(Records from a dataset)

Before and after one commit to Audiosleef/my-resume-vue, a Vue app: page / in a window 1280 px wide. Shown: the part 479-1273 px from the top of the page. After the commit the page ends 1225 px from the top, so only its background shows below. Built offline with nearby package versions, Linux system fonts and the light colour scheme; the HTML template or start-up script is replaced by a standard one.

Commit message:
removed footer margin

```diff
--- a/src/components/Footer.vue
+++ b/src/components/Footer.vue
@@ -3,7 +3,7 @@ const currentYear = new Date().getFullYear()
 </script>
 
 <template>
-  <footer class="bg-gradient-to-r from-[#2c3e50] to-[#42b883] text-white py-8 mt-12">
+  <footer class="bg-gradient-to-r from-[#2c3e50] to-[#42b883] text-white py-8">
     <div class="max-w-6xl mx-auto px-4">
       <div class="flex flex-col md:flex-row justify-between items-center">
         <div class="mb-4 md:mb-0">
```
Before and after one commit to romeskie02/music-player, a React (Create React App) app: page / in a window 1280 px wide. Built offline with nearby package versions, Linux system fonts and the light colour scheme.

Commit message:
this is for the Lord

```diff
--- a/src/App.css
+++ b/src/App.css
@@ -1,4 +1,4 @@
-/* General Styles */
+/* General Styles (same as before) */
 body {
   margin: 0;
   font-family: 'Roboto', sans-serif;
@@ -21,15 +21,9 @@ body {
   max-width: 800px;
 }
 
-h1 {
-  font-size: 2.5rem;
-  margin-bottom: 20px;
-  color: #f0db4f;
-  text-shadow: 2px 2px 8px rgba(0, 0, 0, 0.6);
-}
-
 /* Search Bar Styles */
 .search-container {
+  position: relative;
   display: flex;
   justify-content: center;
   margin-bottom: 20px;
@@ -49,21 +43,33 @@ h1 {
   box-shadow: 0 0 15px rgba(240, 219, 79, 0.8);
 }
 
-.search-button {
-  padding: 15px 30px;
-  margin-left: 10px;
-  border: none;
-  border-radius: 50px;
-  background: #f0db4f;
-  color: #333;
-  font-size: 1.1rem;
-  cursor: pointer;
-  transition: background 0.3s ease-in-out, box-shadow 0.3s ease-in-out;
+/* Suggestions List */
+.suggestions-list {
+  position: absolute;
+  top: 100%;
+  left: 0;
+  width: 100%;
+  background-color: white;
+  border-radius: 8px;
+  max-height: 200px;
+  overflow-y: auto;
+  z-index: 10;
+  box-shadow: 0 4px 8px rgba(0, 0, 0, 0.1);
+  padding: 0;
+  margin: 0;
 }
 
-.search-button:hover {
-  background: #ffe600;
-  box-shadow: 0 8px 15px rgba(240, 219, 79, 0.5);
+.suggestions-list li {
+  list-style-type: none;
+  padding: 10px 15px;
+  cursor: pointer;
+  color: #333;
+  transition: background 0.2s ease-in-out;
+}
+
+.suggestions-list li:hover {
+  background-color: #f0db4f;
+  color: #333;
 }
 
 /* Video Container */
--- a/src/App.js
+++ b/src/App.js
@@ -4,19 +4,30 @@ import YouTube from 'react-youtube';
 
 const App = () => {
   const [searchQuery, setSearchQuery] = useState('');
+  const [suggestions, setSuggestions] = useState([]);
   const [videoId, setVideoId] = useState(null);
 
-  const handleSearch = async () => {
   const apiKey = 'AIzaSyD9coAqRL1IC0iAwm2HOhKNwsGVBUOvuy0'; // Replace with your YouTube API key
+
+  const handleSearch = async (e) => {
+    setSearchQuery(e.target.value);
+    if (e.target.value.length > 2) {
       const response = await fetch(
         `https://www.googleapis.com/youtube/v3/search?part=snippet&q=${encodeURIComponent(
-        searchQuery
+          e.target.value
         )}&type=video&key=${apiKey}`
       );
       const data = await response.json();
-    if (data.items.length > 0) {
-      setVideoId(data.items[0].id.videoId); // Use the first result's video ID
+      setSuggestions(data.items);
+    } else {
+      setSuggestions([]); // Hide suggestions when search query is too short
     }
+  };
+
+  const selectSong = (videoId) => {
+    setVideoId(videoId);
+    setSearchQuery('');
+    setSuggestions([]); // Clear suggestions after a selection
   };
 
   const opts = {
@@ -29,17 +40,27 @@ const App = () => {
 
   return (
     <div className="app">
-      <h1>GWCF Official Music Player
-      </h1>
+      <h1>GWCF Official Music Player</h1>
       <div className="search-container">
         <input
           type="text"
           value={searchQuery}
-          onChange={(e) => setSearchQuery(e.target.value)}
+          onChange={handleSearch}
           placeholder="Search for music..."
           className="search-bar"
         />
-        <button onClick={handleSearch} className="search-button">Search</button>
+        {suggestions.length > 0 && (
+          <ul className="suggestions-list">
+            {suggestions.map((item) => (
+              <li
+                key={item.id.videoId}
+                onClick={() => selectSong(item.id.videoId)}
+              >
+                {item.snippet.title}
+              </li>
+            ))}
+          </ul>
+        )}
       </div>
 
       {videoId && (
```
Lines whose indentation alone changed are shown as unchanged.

- [Work to be completed]
A single number is the whole answer here: the number of lines in the data containing "Official".

- [Answer to this task]
2